(Web interface edit records)
================================
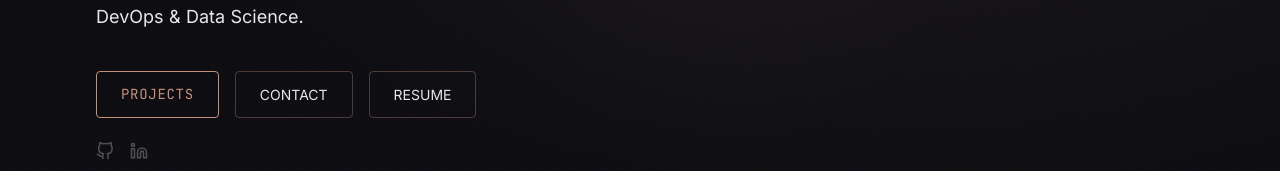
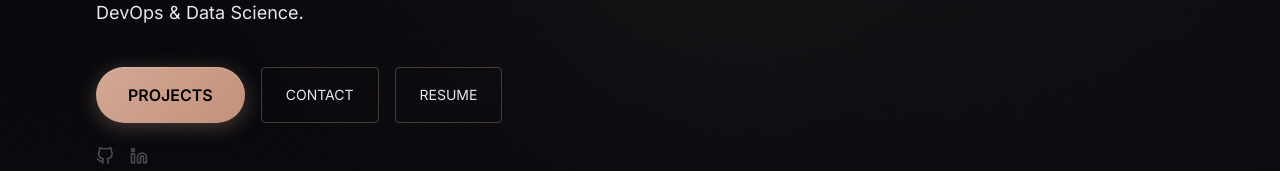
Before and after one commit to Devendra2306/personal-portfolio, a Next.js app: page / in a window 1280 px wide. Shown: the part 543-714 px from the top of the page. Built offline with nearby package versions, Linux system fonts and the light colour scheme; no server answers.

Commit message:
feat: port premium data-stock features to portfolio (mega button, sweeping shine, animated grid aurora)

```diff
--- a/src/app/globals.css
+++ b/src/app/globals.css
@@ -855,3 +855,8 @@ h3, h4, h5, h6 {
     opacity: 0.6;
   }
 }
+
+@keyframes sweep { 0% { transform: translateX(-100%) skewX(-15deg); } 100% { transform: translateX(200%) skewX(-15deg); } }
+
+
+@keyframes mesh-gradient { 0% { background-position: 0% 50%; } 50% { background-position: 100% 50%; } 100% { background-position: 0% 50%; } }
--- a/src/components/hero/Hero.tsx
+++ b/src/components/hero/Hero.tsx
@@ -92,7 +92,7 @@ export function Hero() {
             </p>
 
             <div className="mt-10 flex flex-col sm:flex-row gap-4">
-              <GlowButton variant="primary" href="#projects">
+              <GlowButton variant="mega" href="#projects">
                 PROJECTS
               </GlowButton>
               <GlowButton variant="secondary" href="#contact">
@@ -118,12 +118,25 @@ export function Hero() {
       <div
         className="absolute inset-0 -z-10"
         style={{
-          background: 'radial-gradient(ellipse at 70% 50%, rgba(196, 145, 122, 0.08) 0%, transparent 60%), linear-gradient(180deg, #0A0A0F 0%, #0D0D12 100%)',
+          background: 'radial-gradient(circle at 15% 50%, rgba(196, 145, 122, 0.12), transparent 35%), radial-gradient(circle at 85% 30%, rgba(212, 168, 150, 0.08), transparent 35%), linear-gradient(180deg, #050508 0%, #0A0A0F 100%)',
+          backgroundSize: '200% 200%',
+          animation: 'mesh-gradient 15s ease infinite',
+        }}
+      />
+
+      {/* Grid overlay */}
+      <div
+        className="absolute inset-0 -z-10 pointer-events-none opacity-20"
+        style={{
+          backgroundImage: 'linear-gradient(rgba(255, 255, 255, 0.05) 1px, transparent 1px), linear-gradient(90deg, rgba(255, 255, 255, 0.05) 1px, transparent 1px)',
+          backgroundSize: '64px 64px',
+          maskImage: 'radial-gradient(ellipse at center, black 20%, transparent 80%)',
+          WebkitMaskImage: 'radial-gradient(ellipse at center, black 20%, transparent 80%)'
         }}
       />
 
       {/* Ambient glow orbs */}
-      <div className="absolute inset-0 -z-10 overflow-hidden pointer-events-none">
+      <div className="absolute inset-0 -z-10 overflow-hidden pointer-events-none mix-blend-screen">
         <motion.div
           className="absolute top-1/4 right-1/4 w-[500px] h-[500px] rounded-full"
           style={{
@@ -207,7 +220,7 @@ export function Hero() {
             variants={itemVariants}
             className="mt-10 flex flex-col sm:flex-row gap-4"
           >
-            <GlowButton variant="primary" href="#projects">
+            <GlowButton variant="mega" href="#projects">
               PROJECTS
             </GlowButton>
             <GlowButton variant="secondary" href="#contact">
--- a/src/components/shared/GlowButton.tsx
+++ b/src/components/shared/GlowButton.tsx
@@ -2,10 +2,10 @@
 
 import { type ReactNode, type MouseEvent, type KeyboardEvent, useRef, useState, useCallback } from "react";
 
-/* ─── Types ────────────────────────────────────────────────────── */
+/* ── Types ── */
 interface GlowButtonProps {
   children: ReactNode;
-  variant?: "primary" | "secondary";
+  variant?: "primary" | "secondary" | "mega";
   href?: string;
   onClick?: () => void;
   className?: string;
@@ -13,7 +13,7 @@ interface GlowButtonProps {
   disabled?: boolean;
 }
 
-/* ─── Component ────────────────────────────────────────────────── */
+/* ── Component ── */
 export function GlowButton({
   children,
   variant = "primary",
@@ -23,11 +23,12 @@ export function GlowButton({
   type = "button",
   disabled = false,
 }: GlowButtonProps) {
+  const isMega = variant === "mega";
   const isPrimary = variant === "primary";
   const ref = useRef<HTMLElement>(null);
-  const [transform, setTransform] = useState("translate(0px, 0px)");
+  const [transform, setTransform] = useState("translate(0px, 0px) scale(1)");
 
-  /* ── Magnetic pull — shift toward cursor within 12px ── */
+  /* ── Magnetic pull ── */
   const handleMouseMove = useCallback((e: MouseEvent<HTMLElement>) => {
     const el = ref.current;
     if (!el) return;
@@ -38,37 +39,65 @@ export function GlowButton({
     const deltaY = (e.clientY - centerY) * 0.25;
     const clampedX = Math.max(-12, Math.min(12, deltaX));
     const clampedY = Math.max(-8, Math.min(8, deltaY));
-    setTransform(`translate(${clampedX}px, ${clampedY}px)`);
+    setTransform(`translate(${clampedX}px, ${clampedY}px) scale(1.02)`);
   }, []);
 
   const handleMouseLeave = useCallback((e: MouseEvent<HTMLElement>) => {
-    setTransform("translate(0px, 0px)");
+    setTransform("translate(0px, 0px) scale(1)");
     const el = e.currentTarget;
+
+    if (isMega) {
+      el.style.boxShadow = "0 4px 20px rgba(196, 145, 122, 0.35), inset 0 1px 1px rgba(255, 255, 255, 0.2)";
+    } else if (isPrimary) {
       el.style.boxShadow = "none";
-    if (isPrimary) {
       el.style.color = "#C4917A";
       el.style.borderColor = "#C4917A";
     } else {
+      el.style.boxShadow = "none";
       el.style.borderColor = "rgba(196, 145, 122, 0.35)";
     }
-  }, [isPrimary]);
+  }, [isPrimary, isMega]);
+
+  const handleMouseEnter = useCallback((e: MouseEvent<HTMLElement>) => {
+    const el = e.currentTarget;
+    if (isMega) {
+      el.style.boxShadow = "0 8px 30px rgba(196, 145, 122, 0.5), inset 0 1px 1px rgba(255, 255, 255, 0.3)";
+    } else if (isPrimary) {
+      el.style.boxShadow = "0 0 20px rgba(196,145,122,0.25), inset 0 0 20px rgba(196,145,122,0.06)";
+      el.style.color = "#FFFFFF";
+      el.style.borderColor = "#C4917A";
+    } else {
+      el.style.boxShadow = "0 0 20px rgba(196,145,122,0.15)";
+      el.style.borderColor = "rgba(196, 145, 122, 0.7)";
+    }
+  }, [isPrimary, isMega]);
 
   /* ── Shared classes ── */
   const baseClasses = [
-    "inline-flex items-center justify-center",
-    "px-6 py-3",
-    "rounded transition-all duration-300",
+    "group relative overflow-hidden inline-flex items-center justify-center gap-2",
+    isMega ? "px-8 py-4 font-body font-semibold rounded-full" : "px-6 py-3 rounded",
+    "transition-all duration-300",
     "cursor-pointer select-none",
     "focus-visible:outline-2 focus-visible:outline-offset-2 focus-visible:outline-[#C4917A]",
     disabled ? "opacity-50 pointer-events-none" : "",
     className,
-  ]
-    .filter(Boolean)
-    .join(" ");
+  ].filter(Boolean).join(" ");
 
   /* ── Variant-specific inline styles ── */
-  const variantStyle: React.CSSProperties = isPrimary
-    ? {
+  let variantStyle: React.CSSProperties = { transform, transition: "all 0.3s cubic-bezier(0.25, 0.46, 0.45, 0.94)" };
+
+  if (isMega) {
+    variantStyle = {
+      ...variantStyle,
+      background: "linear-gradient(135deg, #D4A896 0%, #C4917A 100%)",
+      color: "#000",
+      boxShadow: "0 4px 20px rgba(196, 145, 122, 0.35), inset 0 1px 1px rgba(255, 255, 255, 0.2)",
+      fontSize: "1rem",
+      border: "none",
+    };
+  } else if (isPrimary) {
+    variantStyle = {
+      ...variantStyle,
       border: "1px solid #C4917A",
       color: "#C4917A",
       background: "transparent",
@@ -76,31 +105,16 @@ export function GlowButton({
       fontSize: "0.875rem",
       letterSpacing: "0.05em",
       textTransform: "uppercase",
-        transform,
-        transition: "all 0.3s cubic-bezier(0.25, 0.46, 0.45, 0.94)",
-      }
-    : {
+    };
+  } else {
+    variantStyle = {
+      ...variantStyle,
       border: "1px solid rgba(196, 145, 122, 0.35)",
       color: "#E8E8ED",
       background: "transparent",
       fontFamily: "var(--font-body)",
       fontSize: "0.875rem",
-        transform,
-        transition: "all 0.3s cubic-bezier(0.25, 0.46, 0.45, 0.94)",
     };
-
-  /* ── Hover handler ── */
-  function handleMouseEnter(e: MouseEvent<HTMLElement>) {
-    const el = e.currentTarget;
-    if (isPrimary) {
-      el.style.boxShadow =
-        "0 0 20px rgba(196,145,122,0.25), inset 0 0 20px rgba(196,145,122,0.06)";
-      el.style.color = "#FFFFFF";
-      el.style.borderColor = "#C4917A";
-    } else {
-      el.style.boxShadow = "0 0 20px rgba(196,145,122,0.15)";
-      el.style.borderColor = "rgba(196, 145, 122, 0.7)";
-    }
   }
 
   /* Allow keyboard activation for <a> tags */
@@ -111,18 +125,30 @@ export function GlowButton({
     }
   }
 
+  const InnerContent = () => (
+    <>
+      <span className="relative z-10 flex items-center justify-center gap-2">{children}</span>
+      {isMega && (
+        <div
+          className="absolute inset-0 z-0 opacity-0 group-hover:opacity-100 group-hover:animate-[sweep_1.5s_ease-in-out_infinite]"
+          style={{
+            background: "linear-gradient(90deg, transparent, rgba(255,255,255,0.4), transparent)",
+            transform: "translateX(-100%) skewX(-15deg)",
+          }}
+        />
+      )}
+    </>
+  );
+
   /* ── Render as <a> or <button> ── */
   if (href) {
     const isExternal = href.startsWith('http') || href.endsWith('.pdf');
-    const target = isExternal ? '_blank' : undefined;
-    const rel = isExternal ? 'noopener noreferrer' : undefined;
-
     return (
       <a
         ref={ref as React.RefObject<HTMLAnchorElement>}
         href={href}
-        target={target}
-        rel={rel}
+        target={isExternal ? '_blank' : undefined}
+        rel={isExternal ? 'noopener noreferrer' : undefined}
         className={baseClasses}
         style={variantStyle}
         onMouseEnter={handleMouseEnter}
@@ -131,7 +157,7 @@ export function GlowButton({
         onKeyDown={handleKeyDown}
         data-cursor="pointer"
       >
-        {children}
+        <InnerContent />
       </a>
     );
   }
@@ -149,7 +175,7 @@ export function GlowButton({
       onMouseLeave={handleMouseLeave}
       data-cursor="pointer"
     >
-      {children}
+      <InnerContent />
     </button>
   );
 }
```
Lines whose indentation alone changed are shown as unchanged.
================================
■ Your goal
Which lines in the records above contain the string "else"? Copy each one.

■ Answer box
+    } else if (isPrimary) {
     } else {
+    } else if (isPrimary) {
+    } else {
+  } else if (isPrimary) {
+  } else {
-    } else {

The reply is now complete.